Ash 0.97 (0.5) 0.76 (0.26) 1.30 (0.90)
Potassium Straw 1.44 (0.77) 2.34 (0.97) 0.24 (0.05)
Ash 9.82 (6.76) 19.40 (10.5) 3.73 (1.24)
Sulphur Straw 0.11 (0.05) 0.22 (0.28) 0.06 (0.006)
Ash 0.30 (0.25) 1.28 (2.02) 0.20 (0.09)
1Value in brackets represents 1
standard deviation of the mean.

Nutrient loss through burning is illustrated in Table 2, where the amount of
nutrients present in one tonne of straw is compared before and after burning.
Carbon and N loss due to burning was greater than 90 percent across all straw
types and sources.

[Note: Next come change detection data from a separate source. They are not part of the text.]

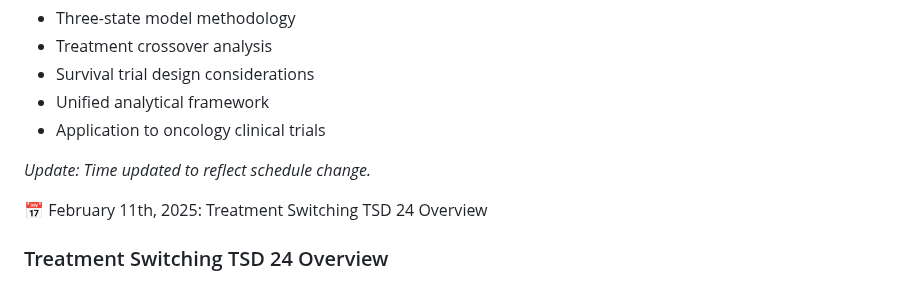
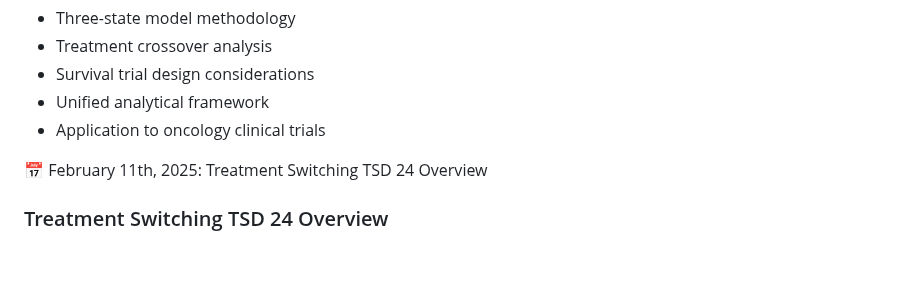
Before and after one commit to trtswitch/trtswitch.github.io, a Markdown page: seminars.md, the part around the change. Rendered like a GitHub page; blank space fills up the shorter version.

```diff
--- a/seminars.md
+++ b/seminars.md
@@ -26,9 +26,6 @@ Our workstream hosts regular educational seminars and workshops to advance under
     <li>Unified analytical framework</li>
     <li>Application to oncology clinical trials</li>
   </ul>
-
-  <p><em>Update: Time updated to reflect schedule change.</em></p>
-</div>
 
 
 <button class="collapsible">📅 February 11th, 2025: Treatment Switching TSD 24 Overview</button>
```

On average, 98 to 100 percent of the N, 24 percent of the
P, 35 percent of the K and 75 percent of the S were lost through burning.

Table 2. Nutrient content (pound) in one tonne of harvested
straw and ash from spring wheat, oats and flax.
Carbon Straw 826 (23)1 832 (3.4) 910 (5.8)
Ash 77 (100) 31 (22) 28 (12.3)
Nitrogen Straw 22 (14.9) 10 (5.04) 28 (10.3)
Ash 0.4 (0.22) 0.1 (0.07) 0.05 (0.03)
Phosphorus2 Straw 2.7 (1.02) 1.5 (0.77) 1.4 (0.74)
Ash 2.4 (1.50) 1.3 (0.50) 0.9 (0.77)
Potassium2 Straw 29 (17) 47 (21) 4.7 (1.12)
Ash 24 (16) 30 (17) 2.6 (1.03)
Sulphur Straw 2.2 (1.06) 4.4 (6.11) 1.1 (0.13)
Ash 0.7 (0.51) 2.2 (3.76) 0.14 (0.03)
1Value in brackets represents 1
standard deviation of the mean.
2Convert P and K values to P2O5
and K2O equivalent by multiplying values by 2.29
and 1.2, respectively.

While the loss of N and S with burning agrees with previous assumptions, the
primary question asked from these results is: Where did 24 percent of the P
and 35 percent of the K go? It is likely that most of the loss was smoke or
particulate matter that drifted away from the fire, since no attempt was made
to collect or retain it. There is some possibility that this particulate matter
may settle down over the field being burned – but this will depend on wind
and other smoke dispersion factors. Other factors like high temperature volatilization
of K may explain the loss, but are less likely.

Determining the economic impact of burning straw may be as difficult as when
straw is baled. A complete job of burning converts the vast majority of all
above-ground straw and chaff to ash, while baling removes only a portion of
the straw and usually no chaff. However, the usual objective is to burn only
that excess straw that is dropped in the swath, leaving stubble intact between
swaths. Such burning practices can also influence nutrient distribution in a
field, especially when straw is burned in rows dropped behind a combine. This
will cause nutrients to concentrate along this row position in the field. Soil
sampling should avoid any cores from these ash rows.

The variability in straw nutrient content observed in this study supports the
argument that straw nutrient content is largely influenced by the growerÕs fertility

Caution when soil sampling burned fields
Burning crop residue to improve equipment operation is a common practice on
no-till fields in parts of the northern Great Plains. However, one must be careful
when soil sampling fields where crop residue has been burned in the windrows.
An agronomist working in northeast Saskatchewan reported that a composite soil
sample from a burned field gave a false reading on soil test K.

While the field composite reading was 223 parts per million (ppm) K, further
sampling found that 25 percent of the field where the windrows were burned was
325ppm, while the remaining 75 percent of the field was 114ppm. So, be cautious
of misleading results when sampling burned fields.

John Heard, CCA, is provincial soil fertility extension specialist;
Curtis Cavers, CCA, is provincial land management extension specialist;
Greg Adrian is a soil survey technician, all with Manitoba Agriculture,
Food and Rural Initiatives in Carman.

Reprinted from Better Crops with Plant Food with permission of